▶ Work required: Identify each line below containing the string "source" and copy it.

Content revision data
== Segment start ==

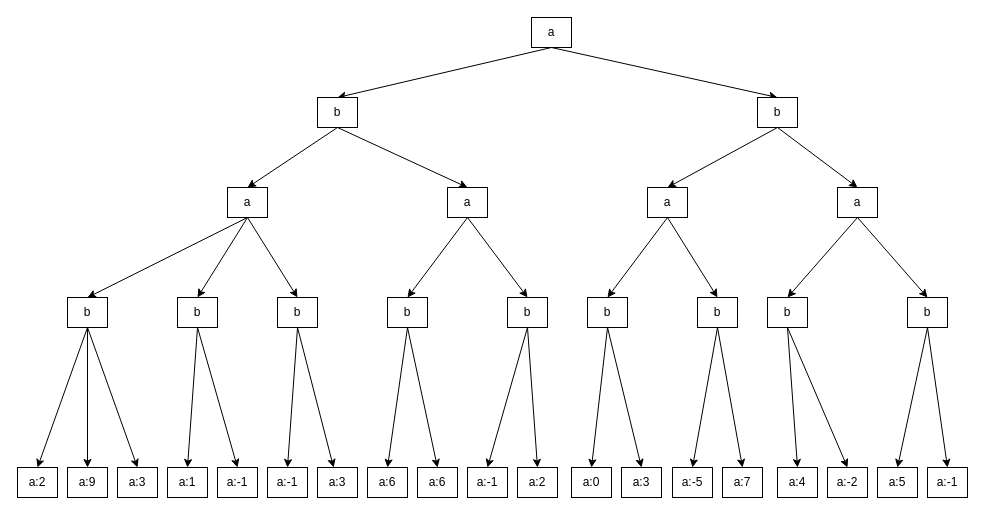
Earlier version of the draw.io diagram page "极小值极大值搜索" (1 of 3) of ai_panorama_lesson/ai_ panorama_lesson.drawio (narutozxp/iodraw). Source tidied: cells renumbered, new cells numbered last; positions are measured from the earlier drawing's top-left corner, leaving out a move shared by most shapes. Both pictures are drawn from the tidied source at 100%, with x=0, y=0 at pixel (17, 17).
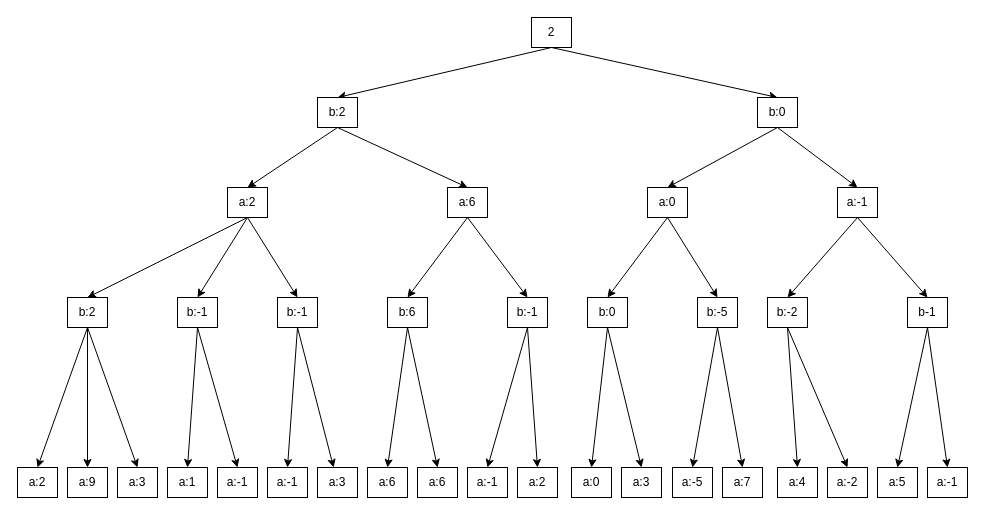
After the change.

Diff of the diagram source:
```diff
@@
-    <mxCell id="5" value="b" style="rounded=0;whiteSpace=wrap;html=1;" parent="1" vertex="1">
+    <mxCell id="5" value="b:2" style="rounded=0;whiteSpace=wrap;html=1;" parent="1" vertex="1">
       <mxGeometry x="50" y="280" width="40" height="30" as="geometry" />
     </mxCell>
@@
-    <mxCell id="8" value="b" style="rounded=0;whiteSpace=wrap;html=1;" parent="1" vertex="1">
+    <mxCell id="8" value="b:-1" style="rounded=0;whiteSpace=wrap;html=1;" parent="1" vertex="1">
       <mxGeometry x="160" y="280" width="40" height="30" as="geometry" />
     </mxCell>
@@
-    <mxCell id="11" value="b" style="rounded=0;whiteSpace=wrap;html=1;" parent="1" vertex="1">
+    <mxCell id="11" value="b:-1" style="rounded=0;whiteSpace=wrap;html=1;" parent="1" vertex="1">
       <mxGeometry x="260" y="280" width="40" height="30" as="geometry" />
     </mxCell>
@@
-    <mxCell id="14" value="a" style="rounded=0;whiteSpace=wrap;html=1;" parent="1" vertex="1">
+    <mxCell id="14" value="2" style="rounded=0;whiteSpace=wrap;html=1;" parent="1" vertex="1">
       <mxGeometry x="514" width="40" height="30" as="geometry" />
     </mxCell>
@@
-    <mxCell id="17" value="b" style="rounded=0;whiteSpace=wrap;html=1;" parent="1" vertex="1">
+    <mxCell id="17" value="b:2" style="rounded=0;whiteSpace=wrap;html=1;" parent="1" vertex="1">
       <mxGeometry x="300" y="80" width="40" height="30" as="geometry" />
     </mxCell>
@@
-    <mxCell id="20" value="b" style="rounded=0;whiteSpace=wrap;html=1;" parent="1" vertex="1">
+    <mxCell id="20" value="b:0" style="rounded=0;whiteSpace=wrap;html=1;" parent="1" vertex="1">
       <mxGeometry x="740" y="80" width="40" height="30" as="geometry" />
     </mxCell>
@@
-    <mxCell id="24" value="a" style="rounded=0;whiteSpace=wrap;html=1;" parent="1" vertex="1">
+    <mxCell id="24" value="a:2" style="rounded=0;whiteSpace=wrap;html=1;" parent="1" vertex="1">
       <mxGeometry x="210" y="170" width="40" height="30" as="geometry" />
     </mxCell>
@@
-    <mxCell id="27" value="a" style="rounded=0;whiteSpace=wrap;html=1;" parent="1" vertex="1">
+    <mxCell id="27" value="a:6" style="rounded=0;whiteSpace=wrap;html=1;" parent="1" vertex="1">
       <mxGeometry x="430" y="170" width="40" height="30" as="geometry" />
     </mxCell>
@@
-    <mxCell id="30" value="a" style="rounded=0;whiteSpace=wrap;html=1;" parent="1" vertex="1">
+    <mxCell id="30" value="a:0" style="rounded=0;whiteSpace=wrap;html=1;" parent="1" vertex="1">
       <mxGeometry x="630" y="170" width="40" height="30" as="geometry" />
     </mxCell>
@@
-    <mxCell id="33" value="a" style="rounded=0;whiteSpace=wrap;html=1;" parent="1" vertex="1">
+    <mxCell id="33" value="a:-1" style="rounded=0;whiteSpace=wrap;html=1;" parent="1" vertex="1">
       <mxGeometry x="820" y="170" width="40" height="30" as="geometry" />
     </mxCell>
@@
-    <mxCell id="36" value="b" style="rounded=0;whiteSpace=wrap;html=1;" parent="1" vertex="1">
+    <mxCell id="36" value="b:6" style="rounded=0;whiteSpace=wrap;html=1;" parent="1" vertex="1">
       <mxGeometry x="370" y="280" width="40" height="30" as="geometry" />
     </mxCell>
@@
-    <mxCell id="39" value="b" style="rounded=0;whiteSpace=wrap;html=1;" parent="1" vertex="1">
+    <mxCell id="39" value="b:-1" style="rounded=0;whiteSpace=wrap;html=1;" parent="1" vertex="1">
       <mxGeometry x="490" y="280" width="40" height="30" as="geometry" />
     </mxCell>
@@
-    <mxCell id="42" value="b" style="rounded=0;whiteSpace=wrap;html=1;" parent="1" vertex="1">
+    <mxCell id="42" value="b:0" style="rounded=0;whiteSpace=wrap;html=1;" parent="1" vertex="1">
       <mxGeometry x="570" y="280" width="40" height="30" as="geometry" />
     </mxCell>
@@
-    <mxCell id="45" value="b" style="rounded=0;whiteSpace=wrap;html=1;" parent="1" vertex="1">
+    <mxCell id="45" value="b:-5" style="rounded=0;whiteSpace=wrap;html=1;" parent="1" vertex="1">
       <mxGeometry x="680" y="280" width="40" height="30" as="geometry" />
     </mxCell>
@@
-    <mxCell id="48" value="b" style="rounded=0;whiteSpace=wrap;html=1;" parent="1" vertex="1">
+    <mxCell id="48" value="b:-2" style="rounded=0;whiteSpace=wrap;html=1;" parent="1" vertex="1">
       <mxGeometry x="750" y="280" width="40" height="30" as="geometry" />
     </mxCell>
@@
-    <mxCell id="51" value="b" style="rounded=0;whiteSpace=wrap;html=1;" parent="1" vertex="1">
+    <mxCell id="51" value="b-1" style="rounded=0;whiteSpace=wrap;html=1;" parent="1" vertex="1">
       <mxGeometry x="890" y="280" width="40" height="30" as="geometry" />
     </mxCell>
```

== Segment end ==

▶ Result below:
Earlier version of the draw.io diagram page "极小值极大值搜索" (1 of 3) of ai_panorama_lesson/ai_ panorama_lesson.drawio (narutozxp/iodraw). Source tidied: cells renumbered, new cells numbered last; positions are measured from the earlier drawing's top-left corner, leaving out a move shared by most shapes. Both pictures are drawn from the tidied source at 100%, with x=0, y=0 at pixel (17, 17).
Diff of the diagram source:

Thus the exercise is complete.